    Also, since nobody ever thinks I have a clue about what I'm talking about, here's a link to the first Google search result when you ask Google "how do speaker spikes work":

    https://ledgernote.com/blog/q-and-a/speaker-spikes/

    I can find so many things wrong, or arguable, in that article there's not enough room here to list them all. Mainly, its apparent the guy isn't an audio guy and obviously hasn't thoroughly followed and experimented for his answers. He references what he's read on internet forums as a basis for some things stating that some have spent $10k on cones only to find a phone book or rotten log from the back yard just as good. Based off that statement I'd say that's why people here think you never have a clue. Your words, not mine.
    Main System:
    Joule-Electra LA 100 MKIII Upgraded by Rich Brkich Pre
    Butler Audio TBD 2250 Amp
    PS Audio DirectStream DAC and MemoryPlayer Transport
    LSA-1 Statement
    SVS SB4000 & SB2000
    Wireworld Equinox 7 bi-wire, Wireworld Silver Eclipse 7 IC

    Secondary Rig:
    Parasound P5, Audio Electronics by Cary Constellation
    Marsh a200s, Audio Elecrtonics by Cary Hercules
    Pioneer Elite DV-45a, Denon DVD-2910
    Klipsch Epic CF-1, Vandersteen 3CE sig
    Analysus Plus Oval

    Backup Gear:
    Pass Labs Aleph 30, McCormack DNA-125, Parasound A21
    Marantz SA-14S1
    Usher CP-6311/Tyler Acoustics Taylo Reference Monitor, LSA-1
Sign In or Register to comment.

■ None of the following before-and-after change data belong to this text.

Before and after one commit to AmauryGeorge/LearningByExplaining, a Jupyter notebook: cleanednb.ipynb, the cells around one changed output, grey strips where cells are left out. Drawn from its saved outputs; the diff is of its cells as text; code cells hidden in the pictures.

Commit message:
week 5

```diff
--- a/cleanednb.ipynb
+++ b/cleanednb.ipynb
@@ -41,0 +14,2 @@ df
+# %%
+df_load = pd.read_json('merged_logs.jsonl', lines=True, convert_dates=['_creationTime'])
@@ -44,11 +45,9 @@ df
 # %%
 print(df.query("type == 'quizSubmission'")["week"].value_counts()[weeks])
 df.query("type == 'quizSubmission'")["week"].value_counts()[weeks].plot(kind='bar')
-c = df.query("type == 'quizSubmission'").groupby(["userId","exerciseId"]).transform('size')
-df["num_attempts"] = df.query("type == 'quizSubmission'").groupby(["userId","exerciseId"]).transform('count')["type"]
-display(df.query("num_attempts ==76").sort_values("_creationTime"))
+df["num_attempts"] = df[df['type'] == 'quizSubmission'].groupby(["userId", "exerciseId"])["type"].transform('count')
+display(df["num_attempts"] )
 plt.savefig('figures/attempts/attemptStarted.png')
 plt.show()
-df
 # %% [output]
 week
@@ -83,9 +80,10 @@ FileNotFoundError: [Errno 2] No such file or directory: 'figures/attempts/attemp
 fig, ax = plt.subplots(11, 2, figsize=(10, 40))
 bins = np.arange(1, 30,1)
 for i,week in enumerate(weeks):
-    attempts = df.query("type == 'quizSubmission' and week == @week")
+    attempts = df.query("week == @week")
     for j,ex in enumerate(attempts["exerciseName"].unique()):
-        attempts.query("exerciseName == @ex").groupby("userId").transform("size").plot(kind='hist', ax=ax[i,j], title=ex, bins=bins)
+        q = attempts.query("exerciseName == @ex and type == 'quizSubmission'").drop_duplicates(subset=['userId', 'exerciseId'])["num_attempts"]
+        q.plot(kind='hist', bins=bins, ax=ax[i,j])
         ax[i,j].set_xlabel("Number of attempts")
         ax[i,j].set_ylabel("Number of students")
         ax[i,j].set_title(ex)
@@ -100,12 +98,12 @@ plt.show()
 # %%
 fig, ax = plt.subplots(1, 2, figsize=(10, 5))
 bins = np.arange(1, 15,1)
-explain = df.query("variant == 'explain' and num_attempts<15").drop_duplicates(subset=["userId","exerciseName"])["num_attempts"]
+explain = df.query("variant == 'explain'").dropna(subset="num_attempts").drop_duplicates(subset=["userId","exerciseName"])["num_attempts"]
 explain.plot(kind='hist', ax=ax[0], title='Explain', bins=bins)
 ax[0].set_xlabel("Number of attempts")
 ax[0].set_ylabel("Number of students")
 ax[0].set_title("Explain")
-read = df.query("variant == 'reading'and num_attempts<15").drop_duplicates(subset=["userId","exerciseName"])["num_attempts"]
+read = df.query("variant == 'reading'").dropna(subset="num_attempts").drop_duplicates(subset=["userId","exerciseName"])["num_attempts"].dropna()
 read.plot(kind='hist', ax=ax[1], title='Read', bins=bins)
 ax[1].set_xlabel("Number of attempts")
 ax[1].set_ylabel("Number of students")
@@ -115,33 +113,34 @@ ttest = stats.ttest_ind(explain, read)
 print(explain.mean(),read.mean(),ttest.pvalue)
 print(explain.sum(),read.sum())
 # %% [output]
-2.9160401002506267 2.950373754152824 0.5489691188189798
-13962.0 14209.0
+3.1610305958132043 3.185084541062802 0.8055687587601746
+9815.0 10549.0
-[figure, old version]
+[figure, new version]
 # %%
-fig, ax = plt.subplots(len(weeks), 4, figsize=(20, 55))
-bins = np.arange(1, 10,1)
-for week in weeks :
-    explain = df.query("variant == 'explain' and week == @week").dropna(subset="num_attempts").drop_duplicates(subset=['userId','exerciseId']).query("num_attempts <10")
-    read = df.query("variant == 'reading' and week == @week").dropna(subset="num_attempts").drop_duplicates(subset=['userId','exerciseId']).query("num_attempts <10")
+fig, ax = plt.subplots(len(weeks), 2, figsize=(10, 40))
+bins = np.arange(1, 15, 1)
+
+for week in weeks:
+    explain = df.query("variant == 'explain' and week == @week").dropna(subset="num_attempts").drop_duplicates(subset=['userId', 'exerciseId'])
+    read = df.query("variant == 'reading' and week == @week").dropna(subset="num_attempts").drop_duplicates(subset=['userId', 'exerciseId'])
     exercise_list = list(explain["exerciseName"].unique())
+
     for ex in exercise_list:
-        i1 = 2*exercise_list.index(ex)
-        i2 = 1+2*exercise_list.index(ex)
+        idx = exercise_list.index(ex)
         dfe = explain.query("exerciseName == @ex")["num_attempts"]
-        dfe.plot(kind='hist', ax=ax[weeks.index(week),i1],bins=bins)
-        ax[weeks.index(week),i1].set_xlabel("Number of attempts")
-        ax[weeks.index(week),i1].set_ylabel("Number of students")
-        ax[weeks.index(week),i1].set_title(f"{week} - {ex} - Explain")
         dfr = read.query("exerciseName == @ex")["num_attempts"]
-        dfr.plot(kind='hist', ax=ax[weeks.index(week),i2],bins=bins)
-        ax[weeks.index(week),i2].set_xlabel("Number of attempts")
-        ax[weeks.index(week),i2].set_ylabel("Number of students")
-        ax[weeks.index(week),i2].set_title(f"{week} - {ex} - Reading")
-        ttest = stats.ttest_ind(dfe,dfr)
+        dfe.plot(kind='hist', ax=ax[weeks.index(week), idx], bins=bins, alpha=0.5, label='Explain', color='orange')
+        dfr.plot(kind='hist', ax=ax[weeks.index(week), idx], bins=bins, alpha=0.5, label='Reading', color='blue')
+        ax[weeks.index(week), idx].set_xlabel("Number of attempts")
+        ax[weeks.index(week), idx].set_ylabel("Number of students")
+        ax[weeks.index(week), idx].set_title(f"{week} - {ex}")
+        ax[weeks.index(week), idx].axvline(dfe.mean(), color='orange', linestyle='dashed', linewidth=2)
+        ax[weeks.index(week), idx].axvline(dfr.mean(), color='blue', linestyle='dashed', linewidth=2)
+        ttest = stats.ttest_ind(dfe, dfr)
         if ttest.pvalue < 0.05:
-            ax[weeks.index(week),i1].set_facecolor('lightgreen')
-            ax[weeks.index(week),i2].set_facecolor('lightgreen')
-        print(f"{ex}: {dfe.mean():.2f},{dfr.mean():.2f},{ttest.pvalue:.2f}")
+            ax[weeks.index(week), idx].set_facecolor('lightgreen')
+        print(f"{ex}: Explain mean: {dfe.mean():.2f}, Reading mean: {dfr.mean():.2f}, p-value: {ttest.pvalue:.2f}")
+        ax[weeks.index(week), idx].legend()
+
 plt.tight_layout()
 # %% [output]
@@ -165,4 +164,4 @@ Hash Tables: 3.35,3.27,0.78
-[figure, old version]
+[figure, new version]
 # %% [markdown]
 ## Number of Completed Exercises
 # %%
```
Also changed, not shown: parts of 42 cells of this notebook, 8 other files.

Howdy, Stranger!

It looks like you're new here. If you want to get involved, click one of these buttons!